Trust me, you won’t find any deep insights from the song’s lines.
Contrast the banality of such lyrics to the absolute need for prudence in business…and in life. All the way back to Plato and Aristotle…and even in and out of philosophically-based theology from Aquinas…prudence is among the highest virtues because it represents the “art” of applying habits learned over time into encountered life experiences. And don’t forget Stephen Covey’s books and observations, as many of those fall right in line with the intelligent application of practical principles in business and professional life, if not our personal life as well.
“The literature” (as it is called by academics)…on prudence…directs that the effective use of this habit (virtue) requires dependence upon the following mental activities:

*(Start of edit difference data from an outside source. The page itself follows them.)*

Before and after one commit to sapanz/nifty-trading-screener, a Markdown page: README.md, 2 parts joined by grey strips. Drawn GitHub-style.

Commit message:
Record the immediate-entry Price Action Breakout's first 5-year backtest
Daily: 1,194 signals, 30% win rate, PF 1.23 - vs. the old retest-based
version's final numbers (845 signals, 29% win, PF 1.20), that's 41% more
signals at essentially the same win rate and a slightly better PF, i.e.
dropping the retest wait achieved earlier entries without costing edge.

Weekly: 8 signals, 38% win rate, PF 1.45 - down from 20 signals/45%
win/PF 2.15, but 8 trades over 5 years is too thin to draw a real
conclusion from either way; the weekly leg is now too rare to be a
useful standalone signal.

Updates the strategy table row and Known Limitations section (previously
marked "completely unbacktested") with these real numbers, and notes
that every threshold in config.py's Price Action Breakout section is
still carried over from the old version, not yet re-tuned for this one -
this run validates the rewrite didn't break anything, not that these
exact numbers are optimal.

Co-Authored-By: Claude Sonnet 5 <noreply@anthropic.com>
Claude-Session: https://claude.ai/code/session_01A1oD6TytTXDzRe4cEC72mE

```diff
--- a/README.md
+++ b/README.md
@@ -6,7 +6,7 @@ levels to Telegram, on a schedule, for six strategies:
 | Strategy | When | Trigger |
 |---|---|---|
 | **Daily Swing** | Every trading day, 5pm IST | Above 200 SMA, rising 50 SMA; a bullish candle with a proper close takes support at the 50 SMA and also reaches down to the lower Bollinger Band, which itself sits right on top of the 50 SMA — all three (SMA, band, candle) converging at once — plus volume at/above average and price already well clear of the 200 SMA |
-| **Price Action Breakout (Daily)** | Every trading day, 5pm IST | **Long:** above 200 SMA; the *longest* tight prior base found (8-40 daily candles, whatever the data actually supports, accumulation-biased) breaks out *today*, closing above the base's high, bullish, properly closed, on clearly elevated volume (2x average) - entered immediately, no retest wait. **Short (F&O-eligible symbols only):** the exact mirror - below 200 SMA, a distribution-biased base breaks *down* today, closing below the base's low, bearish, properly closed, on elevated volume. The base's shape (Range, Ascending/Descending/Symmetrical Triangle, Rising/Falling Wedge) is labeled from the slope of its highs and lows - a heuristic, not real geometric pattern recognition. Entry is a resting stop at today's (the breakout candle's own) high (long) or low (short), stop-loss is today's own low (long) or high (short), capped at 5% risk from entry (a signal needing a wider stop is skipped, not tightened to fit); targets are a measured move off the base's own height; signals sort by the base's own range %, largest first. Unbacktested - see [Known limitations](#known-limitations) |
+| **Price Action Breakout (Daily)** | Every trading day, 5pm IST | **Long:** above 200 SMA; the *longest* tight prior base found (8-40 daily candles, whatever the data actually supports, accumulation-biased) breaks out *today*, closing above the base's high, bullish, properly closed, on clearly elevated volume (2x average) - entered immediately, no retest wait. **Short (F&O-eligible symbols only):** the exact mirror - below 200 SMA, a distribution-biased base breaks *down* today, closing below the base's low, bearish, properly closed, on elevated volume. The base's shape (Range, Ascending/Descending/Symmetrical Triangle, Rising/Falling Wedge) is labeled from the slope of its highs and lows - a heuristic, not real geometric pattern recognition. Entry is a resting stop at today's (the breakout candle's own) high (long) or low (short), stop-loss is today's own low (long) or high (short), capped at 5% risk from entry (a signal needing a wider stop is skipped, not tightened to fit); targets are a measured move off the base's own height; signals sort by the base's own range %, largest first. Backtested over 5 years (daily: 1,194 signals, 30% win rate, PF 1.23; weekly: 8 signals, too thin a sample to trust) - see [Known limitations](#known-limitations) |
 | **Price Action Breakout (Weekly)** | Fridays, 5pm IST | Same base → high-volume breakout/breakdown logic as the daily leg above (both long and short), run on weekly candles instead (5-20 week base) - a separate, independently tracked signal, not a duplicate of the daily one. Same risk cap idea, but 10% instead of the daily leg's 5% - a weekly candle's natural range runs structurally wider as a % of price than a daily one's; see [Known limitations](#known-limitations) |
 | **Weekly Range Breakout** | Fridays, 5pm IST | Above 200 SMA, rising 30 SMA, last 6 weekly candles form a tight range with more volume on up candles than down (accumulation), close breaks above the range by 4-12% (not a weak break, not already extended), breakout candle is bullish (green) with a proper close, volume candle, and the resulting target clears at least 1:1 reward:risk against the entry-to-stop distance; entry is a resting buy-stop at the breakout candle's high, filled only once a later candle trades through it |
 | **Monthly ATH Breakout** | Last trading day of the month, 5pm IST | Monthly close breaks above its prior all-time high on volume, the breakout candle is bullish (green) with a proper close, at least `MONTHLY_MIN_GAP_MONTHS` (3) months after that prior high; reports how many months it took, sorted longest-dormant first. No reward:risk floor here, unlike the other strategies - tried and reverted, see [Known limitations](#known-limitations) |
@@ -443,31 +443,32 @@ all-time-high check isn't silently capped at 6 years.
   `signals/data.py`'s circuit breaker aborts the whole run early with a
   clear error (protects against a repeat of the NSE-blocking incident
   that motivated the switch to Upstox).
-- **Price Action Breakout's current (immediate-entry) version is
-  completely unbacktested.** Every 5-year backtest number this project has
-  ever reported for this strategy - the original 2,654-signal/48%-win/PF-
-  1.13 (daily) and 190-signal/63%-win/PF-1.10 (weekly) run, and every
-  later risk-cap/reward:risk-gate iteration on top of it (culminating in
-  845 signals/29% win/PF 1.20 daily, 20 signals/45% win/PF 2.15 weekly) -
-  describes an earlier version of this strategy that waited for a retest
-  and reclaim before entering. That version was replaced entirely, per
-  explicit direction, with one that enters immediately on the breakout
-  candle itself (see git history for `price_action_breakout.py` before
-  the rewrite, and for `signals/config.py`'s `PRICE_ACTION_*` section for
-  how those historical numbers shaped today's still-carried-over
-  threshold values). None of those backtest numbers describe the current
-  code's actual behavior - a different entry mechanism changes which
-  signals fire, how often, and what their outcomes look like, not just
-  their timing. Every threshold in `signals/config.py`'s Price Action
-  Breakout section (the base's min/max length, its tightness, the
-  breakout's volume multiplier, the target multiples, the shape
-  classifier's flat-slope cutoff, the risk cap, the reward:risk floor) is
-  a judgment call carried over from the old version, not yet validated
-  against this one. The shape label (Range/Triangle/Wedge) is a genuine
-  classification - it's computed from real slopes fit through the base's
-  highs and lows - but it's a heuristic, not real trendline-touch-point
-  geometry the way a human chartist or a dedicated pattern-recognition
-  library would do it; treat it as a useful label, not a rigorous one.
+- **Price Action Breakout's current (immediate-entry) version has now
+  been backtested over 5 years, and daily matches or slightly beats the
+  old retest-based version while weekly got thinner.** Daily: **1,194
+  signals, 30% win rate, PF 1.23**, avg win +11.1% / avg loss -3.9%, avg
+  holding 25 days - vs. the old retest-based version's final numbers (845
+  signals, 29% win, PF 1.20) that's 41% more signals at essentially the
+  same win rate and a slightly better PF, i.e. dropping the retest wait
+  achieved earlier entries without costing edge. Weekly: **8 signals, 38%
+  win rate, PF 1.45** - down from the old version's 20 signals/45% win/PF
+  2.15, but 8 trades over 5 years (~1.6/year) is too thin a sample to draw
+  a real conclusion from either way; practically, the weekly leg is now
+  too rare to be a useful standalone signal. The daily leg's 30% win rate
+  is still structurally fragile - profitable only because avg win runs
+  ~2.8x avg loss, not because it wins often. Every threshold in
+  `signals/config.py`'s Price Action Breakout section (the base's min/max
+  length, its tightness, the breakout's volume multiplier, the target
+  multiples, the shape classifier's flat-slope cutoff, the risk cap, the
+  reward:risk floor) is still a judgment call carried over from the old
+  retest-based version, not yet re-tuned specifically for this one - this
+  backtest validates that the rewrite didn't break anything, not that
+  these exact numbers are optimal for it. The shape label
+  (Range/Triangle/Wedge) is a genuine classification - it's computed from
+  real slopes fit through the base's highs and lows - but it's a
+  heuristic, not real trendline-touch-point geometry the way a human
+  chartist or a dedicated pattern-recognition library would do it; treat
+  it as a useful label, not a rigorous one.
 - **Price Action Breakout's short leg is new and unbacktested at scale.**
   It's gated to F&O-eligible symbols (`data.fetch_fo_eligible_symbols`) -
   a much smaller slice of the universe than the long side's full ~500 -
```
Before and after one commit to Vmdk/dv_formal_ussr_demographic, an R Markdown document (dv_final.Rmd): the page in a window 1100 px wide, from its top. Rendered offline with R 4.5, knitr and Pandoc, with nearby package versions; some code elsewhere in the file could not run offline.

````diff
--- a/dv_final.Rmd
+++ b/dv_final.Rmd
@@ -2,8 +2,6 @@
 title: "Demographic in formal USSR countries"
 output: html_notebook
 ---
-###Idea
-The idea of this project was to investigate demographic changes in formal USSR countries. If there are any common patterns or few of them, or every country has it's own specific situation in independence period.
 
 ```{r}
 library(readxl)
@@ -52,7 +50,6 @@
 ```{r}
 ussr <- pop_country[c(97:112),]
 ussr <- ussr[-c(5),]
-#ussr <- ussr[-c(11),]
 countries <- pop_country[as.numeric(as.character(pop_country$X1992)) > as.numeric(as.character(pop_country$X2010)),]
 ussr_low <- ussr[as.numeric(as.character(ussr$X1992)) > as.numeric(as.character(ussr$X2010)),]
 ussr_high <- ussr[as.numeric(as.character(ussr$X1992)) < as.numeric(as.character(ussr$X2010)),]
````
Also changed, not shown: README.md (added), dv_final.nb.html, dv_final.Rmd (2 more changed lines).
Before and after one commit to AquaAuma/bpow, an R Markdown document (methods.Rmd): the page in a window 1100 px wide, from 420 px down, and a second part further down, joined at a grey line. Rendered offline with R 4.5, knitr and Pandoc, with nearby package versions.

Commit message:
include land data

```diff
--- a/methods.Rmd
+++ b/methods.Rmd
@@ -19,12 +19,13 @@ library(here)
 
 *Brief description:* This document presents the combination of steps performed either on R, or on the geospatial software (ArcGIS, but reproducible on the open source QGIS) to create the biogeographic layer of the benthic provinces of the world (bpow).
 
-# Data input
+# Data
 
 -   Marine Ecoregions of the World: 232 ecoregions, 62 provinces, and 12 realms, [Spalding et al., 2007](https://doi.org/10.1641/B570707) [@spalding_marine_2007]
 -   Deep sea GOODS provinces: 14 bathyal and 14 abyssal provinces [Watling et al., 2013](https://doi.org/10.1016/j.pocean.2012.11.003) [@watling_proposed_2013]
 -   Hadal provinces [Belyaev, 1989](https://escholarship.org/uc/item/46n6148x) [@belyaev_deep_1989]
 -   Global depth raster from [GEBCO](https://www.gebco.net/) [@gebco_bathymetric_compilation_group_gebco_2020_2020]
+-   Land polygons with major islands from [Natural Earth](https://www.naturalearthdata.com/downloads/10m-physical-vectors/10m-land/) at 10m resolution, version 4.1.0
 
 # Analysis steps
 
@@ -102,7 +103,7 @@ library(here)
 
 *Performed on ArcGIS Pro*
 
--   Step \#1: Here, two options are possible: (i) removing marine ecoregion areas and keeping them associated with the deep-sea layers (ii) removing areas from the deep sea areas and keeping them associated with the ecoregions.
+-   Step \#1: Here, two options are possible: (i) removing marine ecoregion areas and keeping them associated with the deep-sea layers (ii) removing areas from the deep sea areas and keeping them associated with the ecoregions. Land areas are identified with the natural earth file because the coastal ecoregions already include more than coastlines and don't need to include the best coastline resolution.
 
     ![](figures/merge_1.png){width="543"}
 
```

Definition-ally, prudence also includes: patience; restraint/moderation; perseverance; and modesty. (Hmmm, sounds like Harvard Professor Joseph L. Badaracco and the key messages from his book, Managing Quietly, which laid out these exact characteristics…of a leader). Contrast these qualities with the overdone propaganda describing leadership today which glorifies: fast action, taking charge, an “in-your-face” style, and a “scorched-earth” persona – all supposedly required for reputation and success.
Know anyone like that? I do.
However, think about the people who have been individual leader-mentor-examples to you—what things epitomized them and accelerated their success, and were most likely responsible for their ability to then…develop additional leaders? What made them both different…and uncannily effective?
And who best to imitate? Not a tough call.
As we move up in our careers and add hundreds if not thousands of experiences, we also deal with a host of good (and bad) bosses, associates, staff. We end up learning who and what to avoid. As a result, we then have the good fortune to take the best of what we have seen, what we have learned, who we learned from, as well as plainly seen for ourselves what worked, and what did not! We then can use our own intellect and judgment from direct experiences to: evaluate, test, and apply those lessons-learned in the circumstances we encountered–to influence and then effect positive, favorable, profitable, effective, and reputation-enhancing outcomes.
Sounds like a very practical application of…prudent action.